Copy each line below that contains "secure".

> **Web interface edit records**
______________________________

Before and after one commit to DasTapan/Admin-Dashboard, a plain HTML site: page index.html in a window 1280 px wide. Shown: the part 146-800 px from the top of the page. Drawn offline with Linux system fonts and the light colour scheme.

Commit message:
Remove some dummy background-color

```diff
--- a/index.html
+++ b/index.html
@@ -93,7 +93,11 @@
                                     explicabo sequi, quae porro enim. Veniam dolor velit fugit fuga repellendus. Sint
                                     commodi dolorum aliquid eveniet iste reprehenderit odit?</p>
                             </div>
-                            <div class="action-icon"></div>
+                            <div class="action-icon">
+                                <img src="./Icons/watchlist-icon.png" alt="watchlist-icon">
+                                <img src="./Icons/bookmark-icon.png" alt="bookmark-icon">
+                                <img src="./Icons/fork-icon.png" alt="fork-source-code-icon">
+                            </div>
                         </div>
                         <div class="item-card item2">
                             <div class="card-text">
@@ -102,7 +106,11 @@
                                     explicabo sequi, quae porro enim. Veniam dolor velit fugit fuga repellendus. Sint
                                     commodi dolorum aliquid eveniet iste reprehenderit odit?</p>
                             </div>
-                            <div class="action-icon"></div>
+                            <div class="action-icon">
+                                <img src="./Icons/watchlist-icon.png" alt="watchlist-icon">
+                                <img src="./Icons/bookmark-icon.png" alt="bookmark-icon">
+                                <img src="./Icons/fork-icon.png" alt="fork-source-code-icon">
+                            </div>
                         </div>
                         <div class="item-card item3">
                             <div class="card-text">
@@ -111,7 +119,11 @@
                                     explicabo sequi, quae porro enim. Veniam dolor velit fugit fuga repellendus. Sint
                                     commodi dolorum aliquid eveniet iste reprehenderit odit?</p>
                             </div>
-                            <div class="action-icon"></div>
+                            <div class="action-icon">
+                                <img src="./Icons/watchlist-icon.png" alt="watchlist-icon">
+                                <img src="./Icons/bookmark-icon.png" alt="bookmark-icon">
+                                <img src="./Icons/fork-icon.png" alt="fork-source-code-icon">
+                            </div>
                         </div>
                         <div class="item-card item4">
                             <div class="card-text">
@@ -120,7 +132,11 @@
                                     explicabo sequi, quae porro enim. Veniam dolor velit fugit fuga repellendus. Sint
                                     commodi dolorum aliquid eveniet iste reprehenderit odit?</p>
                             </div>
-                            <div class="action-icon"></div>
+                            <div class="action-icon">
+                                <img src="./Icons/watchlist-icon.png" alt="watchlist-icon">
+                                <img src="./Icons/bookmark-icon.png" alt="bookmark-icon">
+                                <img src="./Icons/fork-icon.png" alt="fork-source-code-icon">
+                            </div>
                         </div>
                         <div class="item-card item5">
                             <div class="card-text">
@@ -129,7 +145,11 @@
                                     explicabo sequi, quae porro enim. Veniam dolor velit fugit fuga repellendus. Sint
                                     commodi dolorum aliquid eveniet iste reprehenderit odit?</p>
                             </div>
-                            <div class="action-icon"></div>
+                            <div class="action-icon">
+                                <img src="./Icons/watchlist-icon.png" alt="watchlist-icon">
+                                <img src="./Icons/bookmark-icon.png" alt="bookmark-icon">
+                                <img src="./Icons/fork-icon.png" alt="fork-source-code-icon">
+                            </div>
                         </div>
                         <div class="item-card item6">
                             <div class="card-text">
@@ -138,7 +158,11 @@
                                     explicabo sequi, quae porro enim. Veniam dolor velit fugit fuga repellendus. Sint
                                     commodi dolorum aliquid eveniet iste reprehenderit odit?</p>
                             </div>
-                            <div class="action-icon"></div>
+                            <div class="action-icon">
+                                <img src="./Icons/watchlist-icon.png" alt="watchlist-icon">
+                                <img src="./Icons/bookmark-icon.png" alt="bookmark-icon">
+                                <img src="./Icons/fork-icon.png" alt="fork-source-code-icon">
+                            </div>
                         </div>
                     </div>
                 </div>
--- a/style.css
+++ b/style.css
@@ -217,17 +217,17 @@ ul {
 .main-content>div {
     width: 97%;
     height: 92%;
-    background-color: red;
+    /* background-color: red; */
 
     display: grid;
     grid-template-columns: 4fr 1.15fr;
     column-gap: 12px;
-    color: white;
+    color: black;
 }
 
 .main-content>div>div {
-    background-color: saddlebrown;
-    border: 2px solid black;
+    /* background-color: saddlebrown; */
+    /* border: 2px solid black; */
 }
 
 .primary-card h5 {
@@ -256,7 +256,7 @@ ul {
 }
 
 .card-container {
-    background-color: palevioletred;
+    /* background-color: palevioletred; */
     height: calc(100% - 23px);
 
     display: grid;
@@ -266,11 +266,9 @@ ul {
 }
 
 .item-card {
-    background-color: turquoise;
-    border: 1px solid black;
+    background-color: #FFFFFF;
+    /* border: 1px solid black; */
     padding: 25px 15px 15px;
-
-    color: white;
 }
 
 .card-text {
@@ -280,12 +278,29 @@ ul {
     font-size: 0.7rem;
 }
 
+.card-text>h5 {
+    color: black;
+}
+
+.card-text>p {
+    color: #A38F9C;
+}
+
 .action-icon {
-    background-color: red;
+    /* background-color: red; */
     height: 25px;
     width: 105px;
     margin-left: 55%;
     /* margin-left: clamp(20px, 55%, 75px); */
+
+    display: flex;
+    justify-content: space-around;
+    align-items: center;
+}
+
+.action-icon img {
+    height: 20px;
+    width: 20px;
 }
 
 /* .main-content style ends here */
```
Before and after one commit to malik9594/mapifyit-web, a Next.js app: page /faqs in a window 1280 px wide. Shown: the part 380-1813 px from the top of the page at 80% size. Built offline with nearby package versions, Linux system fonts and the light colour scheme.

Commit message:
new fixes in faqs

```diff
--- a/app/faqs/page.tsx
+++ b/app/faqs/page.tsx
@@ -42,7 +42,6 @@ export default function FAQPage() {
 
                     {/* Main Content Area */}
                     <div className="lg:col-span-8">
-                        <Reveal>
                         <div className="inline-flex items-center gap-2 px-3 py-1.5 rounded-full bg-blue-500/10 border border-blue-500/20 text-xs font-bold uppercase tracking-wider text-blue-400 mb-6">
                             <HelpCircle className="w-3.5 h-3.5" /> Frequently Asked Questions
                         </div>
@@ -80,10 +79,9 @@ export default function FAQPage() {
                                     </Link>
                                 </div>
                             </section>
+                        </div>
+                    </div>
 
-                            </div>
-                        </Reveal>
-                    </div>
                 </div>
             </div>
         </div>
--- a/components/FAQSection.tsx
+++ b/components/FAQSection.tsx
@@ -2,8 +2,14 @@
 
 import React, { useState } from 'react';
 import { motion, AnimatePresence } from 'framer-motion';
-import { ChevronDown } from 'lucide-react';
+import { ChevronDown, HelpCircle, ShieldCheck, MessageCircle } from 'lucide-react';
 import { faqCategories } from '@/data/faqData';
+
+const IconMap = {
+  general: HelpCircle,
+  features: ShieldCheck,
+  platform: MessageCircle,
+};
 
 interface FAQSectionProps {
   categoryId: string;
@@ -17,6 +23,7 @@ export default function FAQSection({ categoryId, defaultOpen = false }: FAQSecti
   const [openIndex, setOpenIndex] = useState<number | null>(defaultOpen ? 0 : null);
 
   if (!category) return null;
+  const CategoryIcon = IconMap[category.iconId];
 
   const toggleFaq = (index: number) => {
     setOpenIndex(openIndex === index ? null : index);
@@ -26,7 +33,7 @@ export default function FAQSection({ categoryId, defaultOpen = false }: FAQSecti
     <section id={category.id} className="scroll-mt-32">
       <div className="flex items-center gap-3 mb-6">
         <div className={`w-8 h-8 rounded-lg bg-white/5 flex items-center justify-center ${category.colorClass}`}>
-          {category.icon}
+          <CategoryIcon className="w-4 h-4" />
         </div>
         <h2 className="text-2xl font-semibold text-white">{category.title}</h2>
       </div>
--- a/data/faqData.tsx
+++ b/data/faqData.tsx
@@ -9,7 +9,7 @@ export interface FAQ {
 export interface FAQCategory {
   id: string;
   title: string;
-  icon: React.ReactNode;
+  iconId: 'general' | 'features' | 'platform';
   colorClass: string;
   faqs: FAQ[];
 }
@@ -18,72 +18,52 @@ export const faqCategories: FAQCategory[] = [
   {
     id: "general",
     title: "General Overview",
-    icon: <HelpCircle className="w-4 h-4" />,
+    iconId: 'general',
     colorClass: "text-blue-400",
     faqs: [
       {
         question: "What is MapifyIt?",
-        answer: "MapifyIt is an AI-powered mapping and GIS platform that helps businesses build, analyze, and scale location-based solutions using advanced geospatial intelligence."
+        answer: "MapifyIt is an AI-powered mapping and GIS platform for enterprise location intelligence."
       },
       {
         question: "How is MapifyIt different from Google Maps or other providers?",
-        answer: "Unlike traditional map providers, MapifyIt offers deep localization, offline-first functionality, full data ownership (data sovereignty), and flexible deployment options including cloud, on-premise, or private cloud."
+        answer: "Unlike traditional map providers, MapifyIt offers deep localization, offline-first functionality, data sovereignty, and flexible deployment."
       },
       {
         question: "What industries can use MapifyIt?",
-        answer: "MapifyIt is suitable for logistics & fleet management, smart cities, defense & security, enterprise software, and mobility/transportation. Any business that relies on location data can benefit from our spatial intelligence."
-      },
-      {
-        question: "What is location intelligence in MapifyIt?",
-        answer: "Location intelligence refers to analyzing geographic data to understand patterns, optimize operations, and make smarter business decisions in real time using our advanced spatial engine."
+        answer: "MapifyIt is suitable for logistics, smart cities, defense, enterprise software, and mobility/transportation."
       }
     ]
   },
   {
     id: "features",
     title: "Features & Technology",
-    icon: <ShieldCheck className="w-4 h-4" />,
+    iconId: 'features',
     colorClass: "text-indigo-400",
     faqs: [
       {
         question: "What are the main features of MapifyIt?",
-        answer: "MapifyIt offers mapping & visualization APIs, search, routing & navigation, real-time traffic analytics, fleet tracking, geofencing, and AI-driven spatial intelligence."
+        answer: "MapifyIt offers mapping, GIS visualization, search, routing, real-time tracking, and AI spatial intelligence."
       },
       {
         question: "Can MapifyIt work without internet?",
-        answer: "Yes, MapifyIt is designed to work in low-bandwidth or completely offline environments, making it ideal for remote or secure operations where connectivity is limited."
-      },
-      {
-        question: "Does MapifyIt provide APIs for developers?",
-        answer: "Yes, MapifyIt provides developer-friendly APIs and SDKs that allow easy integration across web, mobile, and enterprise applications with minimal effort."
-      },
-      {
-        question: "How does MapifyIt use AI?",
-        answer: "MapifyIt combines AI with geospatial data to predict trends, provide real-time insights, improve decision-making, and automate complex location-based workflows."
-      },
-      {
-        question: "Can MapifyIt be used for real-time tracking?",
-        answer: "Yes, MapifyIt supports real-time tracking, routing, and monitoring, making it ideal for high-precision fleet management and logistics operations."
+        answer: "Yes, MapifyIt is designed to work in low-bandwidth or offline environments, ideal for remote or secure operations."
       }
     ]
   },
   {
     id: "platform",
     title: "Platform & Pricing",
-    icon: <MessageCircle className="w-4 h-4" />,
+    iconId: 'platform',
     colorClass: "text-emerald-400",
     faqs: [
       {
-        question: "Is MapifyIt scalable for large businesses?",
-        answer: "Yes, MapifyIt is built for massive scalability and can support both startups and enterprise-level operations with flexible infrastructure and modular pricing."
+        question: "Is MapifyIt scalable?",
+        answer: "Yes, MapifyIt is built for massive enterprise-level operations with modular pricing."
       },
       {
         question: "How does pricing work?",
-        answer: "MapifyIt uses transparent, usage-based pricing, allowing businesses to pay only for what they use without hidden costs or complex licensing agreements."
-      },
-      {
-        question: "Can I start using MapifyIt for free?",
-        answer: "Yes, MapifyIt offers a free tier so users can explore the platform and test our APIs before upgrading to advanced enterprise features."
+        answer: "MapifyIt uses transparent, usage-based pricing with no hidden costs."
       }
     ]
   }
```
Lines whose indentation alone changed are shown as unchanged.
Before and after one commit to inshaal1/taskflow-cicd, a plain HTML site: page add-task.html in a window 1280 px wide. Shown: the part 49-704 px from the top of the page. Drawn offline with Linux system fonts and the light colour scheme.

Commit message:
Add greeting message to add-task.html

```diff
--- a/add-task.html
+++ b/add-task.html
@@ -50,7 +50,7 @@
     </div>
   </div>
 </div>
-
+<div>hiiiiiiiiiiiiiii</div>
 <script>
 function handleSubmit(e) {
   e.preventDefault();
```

______________________________

> **Your response**
-        answer: "Yes, MapifyIt is designed to work in low-bandwidth or completely offline environments, making it ideal for remote or secure operations where connectivity is limited."
+        answer: "Yes, MapifyIt is designed to work in low-bandwidth or offline environments, ideal for remote or secure operations."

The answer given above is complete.